There a lots things your dog can tell you with just their body language. You should learn them.
6) Let Your Dog Set the Pace
Remember, you don’t want to force your dog into doing anything they don’t want to. Always give them a choice. If your feel like your dog is ready for the next step and they show signs of fear. Go back to the previous step. Over exerting your dog and stressing them out makes learning impossible.
Always soothe your dog when they start to become frightened and stressed out. This doesn’t mean to praise the dog when they start showing signs of stress and fear. Just remove the trigger of the stress and let your dog wind down. Soothe the winding down behavior.
Yelling only adds to their stress and makes things worse.
7) Don’t Dive In Head First

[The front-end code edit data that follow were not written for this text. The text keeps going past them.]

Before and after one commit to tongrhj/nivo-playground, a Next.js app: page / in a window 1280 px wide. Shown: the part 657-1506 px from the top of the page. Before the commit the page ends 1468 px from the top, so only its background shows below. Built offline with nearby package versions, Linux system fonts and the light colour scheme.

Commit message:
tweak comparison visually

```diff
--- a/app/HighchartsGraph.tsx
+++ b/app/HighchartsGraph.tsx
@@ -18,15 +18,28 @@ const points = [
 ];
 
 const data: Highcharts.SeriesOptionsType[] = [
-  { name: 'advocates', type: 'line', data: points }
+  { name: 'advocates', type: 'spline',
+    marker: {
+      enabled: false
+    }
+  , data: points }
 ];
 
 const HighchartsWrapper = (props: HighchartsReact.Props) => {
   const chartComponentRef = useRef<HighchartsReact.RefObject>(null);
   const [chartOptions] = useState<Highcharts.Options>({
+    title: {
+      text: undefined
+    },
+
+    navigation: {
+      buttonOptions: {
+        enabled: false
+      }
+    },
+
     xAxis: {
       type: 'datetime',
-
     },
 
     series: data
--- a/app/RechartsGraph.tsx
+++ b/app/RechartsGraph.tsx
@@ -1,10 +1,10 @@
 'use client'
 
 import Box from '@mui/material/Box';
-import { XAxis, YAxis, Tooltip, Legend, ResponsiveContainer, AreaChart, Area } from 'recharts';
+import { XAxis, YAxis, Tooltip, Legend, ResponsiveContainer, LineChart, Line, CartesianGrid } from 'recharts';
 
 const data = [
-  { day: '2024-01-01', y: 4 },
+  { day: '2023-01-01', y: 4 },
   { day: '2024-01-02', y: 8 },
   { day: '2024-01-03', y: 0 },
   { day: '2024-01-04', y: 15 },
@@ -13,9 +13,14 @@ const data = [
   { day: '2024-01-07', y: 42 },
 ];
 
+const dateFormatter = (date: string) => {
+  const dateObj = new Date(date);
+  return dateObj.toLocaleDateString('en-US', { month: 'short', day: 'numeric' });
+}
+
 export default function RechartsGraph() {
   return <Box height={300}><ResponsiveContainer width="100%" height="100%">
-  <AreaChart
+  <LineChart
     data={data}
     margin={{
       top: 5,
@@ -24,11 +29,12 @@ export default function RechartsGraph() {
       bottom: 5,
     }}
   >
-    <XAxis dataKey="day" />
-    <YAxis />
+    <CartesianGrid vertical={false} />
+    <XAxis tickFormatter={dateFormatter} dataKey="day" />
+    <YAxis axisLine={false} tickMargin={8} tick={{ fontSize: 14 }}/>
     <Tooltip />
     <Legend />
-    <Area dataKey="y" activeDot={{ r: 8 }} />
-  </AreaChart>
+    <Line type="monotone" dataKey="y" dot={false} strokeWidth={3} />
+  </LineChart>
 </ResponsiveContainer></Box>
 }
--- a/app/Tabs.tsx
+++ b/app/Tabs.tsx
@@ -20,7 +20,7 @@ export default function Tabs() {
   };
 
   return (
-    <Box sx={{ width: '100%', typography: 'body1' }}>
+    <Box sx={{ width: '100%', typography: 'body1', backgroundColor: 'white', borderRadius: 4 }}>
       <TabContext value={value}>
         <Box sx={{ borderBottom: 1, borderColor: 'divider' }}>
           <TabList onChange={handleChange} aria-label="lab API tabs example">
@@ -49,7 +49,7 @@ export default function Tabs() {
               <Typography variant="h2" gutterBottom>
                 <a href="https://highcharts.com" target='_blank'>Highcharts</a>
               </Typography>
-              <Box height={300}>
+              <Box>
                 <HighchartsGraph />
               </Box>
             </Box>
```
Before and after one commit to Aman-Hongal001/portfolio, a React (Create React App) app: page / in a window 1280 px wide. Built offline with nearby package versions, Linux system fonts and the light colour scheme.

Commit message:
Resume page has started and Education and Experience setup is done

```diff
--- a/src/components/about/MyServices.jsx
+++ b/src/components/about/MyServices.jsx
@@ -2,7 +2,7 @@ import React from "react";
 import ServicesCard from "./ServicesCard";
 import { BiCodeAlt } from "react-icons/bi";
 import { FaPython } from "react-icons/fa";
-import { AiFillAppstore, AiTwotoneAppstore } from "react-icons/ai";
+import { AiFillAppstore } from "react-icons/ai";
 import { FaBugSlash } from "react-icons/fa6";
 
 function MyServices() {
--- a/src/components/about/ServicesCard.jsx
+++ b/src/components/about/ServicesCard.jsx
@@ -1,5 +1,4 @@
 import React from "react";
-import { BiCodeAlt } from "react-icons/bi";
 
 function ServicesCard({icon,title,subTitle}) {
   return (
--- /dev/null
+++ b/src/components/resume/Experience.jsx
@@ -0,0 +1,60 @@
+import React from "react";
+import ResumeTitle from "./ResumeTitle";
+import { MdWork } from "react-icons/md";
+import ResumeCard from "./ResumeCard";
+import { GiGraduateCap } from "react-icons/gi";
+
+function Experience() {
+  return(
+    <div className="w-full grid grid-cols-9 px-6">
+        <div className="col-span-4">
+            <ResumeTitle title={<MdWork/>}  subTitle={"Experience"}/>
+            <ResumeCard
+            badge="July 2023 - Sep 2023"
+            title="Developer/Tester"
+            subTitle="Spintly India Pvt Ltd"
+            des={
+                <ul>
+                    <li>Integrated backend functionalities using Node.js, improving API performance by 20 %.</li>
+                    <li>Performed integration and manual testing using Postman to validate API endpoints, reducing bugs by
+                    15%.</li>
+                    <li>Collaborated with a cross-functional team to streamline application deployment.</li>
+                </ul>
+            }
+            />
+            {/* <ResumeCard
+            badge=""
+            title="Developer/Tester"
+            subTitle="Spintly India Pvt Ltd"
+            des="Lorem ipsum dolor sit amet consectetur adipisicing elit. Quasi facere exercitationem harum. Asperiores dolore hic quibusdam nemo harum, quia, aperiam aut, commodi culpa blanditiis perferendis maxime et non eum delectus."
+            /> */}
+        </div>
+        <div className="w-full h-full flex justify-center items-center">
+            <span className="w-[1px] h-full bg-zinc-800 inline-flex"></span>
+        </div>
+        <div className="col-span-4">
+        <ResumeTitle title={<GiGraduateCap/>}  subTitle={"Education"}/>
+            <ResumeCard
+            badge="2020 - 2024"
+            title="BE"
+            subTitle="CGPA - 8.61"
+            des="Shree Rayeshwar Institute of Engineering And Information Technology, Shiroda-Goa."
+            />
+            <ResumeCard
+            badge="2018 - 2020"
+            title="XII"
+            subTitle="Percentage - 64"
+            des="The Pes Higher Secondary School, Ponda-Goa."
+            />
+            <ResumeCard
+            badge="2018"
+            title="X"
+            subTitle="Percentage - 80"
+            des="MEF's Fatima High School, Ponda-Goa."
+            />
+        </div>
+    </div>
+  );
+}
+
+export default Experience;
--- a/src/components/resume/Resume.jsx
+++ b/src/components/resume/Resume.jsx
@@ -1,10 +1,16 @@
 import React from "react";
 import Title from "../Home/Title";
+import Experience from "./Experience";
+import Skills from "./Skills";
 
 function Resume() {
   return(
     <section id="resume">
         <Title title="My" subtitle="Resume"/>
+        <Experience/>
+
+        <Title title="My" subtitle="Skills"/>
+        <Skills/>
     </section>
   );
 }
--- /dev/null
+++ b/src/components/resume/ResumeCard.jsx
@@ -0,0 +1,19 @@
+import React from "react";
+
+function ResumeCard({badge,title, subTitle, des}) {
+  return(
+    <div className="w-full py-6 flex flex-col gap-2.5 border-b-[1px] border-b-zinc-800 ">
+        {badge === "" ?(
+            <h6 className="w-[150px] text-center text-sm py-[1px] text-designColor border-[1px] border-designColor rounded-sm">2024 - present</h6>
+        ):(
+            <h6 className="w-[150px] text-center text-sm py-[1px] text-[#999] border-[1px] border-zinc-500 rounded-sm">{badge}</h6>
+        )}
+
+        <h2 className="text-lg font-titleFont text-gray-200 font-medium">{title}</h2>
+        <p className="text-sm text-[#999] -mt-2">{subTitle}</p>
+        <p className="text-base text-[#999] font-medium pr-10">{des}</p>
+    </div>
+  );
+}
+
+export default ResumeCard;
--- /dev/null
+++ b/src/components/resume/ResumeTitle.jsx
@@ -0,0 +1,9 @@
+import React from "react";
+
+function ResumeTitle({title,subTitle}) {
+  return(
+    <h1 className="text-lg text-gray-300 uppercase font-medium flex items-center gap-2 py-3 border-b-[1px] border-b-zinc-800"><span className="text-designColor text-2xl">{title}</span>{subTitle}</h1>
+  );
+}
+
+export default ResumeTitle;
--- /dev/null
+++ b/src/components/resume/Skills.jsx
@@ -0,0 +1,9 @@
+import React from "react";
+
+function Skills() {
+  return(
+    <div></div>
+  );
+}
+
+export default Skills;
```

Always ease your dog into new unknown places, dogs, or people. Listen to their body language and act accordingly.
There is nothing wrong with driving to the dog park and never leaving the car. Let your dog watch the other dogs and people from inside the car. When you feel you’ve made it a positive experience, leave and go back home. Rinse and repeat until you feel your dog is ready to venture out.
By just diving in head first, you can overwhelm your dog. From new smells, noises, environment, people, and animals. It can be information overload and your dog won’t know how to handle everything. By slowly introducing each new thing, such as smells, touches, and sight, you start to build their confidence.
8) Ignore the dog
This tip is helpful when introducing your dog to new people. If your dog isn’t aggressive towards people but fearful, have the stranger ignore your dog. When dog looks at them or interacts with them positively, then you reward them. Not the stranger. This helps the dog feel like they can introduce themselves on their terms.
It also helps promote a positive experience because you are talking with this person. Your own body language helps to teach your dog that this is normal. This can help encourage your dog to be less fearful and be interested in other people.
9) Don’t Behave in A Dominate or Aggressive Manner
You aren’t trying to dominate or be mean to your dog. You want them to learn how to behave and handle themselves around unknown things. By trying to dominate or be aggressive with your dog will instill the wrong behavior. This includes yelling, leash pulling, poking, and hitting. All of these reactions can train your dog to attack rather than retreat.
10) Seek Out Professional Help
Sometimes we try and teach ourselves what to do and nothing is working. It’s not a good idea to just let the problem go and ignore it. Reaching out to professionals is the next step. A great place to start is your local veterinarian. They can make suggestions or recommend dog trainers.
Another great example is an online dog training program called Brain Training for Dogs. It’s dog training taught to you at the tips of your fingers. Long gone are the days where you have to pay for expensive dog trainers.
Having a Socialized Dog
It is one of the best feelings of accomplishment you can have with your dog. You won’t have to worry about how your dog is going to act. They will have learned what is acceptable, when to back off, and what to do next. It also helps makes other training go smoothly. This reinforces positive behaviors in all aspects.